So why host the event? The intention wasn’t to raise money, and it certainly wasn’t to congratulate ourselves. The evening was a moment of reflection and celebration for our partners and all they’ve achieved over the last ten years. It was also an opportunity to look to the future. Every day our grantees change and save lives all across the world. Their work encompasses human rights activism, environmental issues, education, medical aid, archaeological research, film preservation, female representation in the arts, and engaging people of all backgrounds with theatre, among many other causes.
We do our part, supporting and empowering them where we can, but they are the ones who deserve every bit of our praise and gratitude. I sincerely believe the creation of wider positive shifts in society must be driven by diverse people and communities at a grassroots level, and without our grantee partners there would be no path to positive social and environmental change. It is my great honour to be able to support them as they foster long lasting improvements across the world.

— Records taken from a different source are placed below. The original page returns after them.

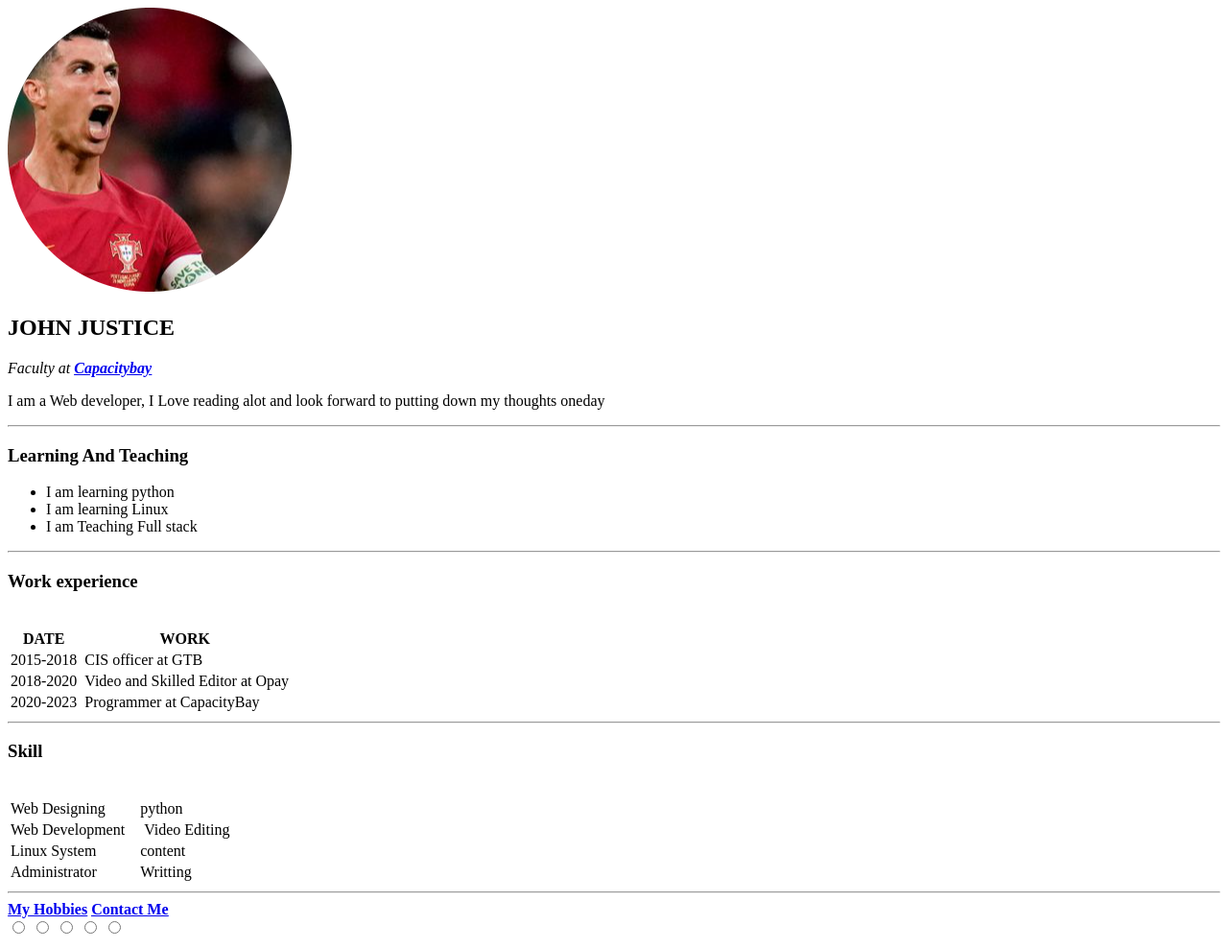
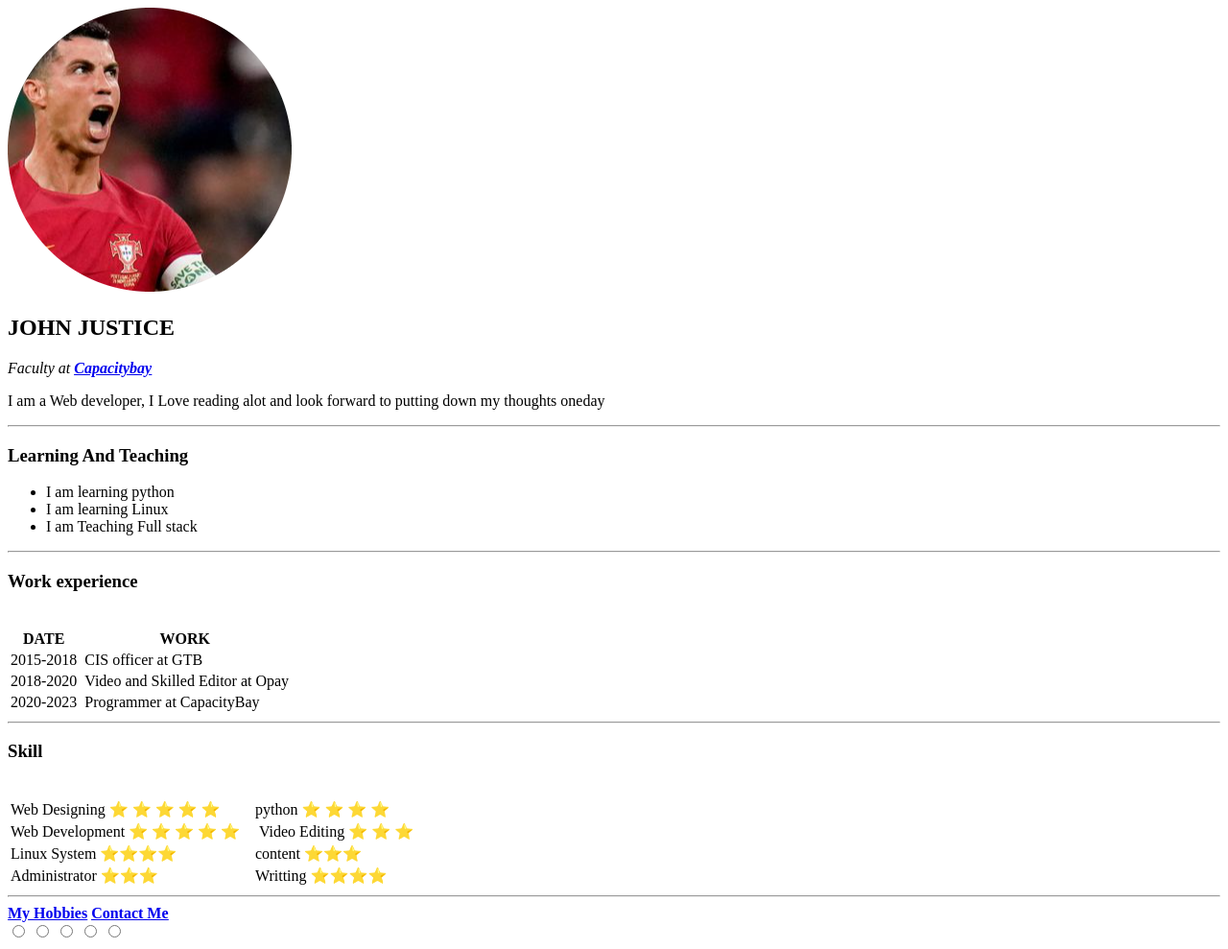
Before and after one commit to Magnificent16/My-Personal-Webpage, a plain HTML site: page index.html in a window 1280 px wide. Shown: the whole page at 96% size. Drawn offline with Linux system fonts and the light colour scheme.

Commit message:
My Personal Webpage

```diff
--- a/index.html
+++ b/index.html
@@ -57,20 +57,20 @@
     </h3>
     <table>
         <tr>
-            <td>Web Designing</td>
-        <td>  &nbsp;&nbsp;&nbsp;python</td>
+            <td>Web Designing <span>&#11088</span> <span>&#11088</span> <span>&#11088</span> <span>&#11088</span> <span>&#11088</span></td>
+        <td>  &nbsp;&nbsp;&nbsp;python <span>&#11088</span> <span>&#11088</span> <span>&#11088</span> <span>&#11088</span></td>
         </tr>
         <tr>
-            <td>Web Development</td> &nbsp;
-        <td>  &nbsp;&nbsp; &nbsp;Video Editing</td>
+            <td>Web Development <span>&#11088</span> <span>&#11088</span> <span>&#11088</span> <span>&#11088</span> <span>&#11088</span></td> &nbsp;
+        <td>  &nbsp;&nbsp; &nbsp;Video Editing <span>&#11088</span> <span>&#11088</span> <span>&#11088</span></td>
         </tr>
         <tr>
-            <td>Linux System</td> &nbsp;
-        <td>&nbsp;&nbsp;&nbsp;content</td>
+            <td>Linux System <span>&#11088</span><span>&#11088</span><span>&#11088</span><span>&#11088</span></td> &nbsp;
+        <td>&nbsp;&nbsp;&nbsp;content <span>&#11088</span><span>&#11088</span><span>&#11088</span></td>
         </tr>
         <tr>
-            <td>Administrator</td> &nbsp;
-        <td>&nbsp;&nbsp;&nbsp;Writting</td>
+            <td>Administrator <span>&#11088</span><span>&#11088</span><span>&#11088</span></td> &nbsp;
+        <td>&nbsp;&nbsp;&nbsp;Writting <span>&#11088</span><span>&#11088</span><span>&#11088</span><span>&#11088</span></td>
         </tr>
     </table>
      <hr>
```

The foundation is named after my father, Dr. Mohamed Said Farsi. His countless acts of charity and kindness are the greatest example I could ask for, and it is in his spirit that the MSFF was created. When I was a child my father taught me the importance of philanthropy, and that you could be a different model of someone from the Middle-East without sacrificing your identity.
At the MSFF it has always been our ambition to reach communities across the world, bridging all cultures and all religions. We intend to continue that mission for many years to come.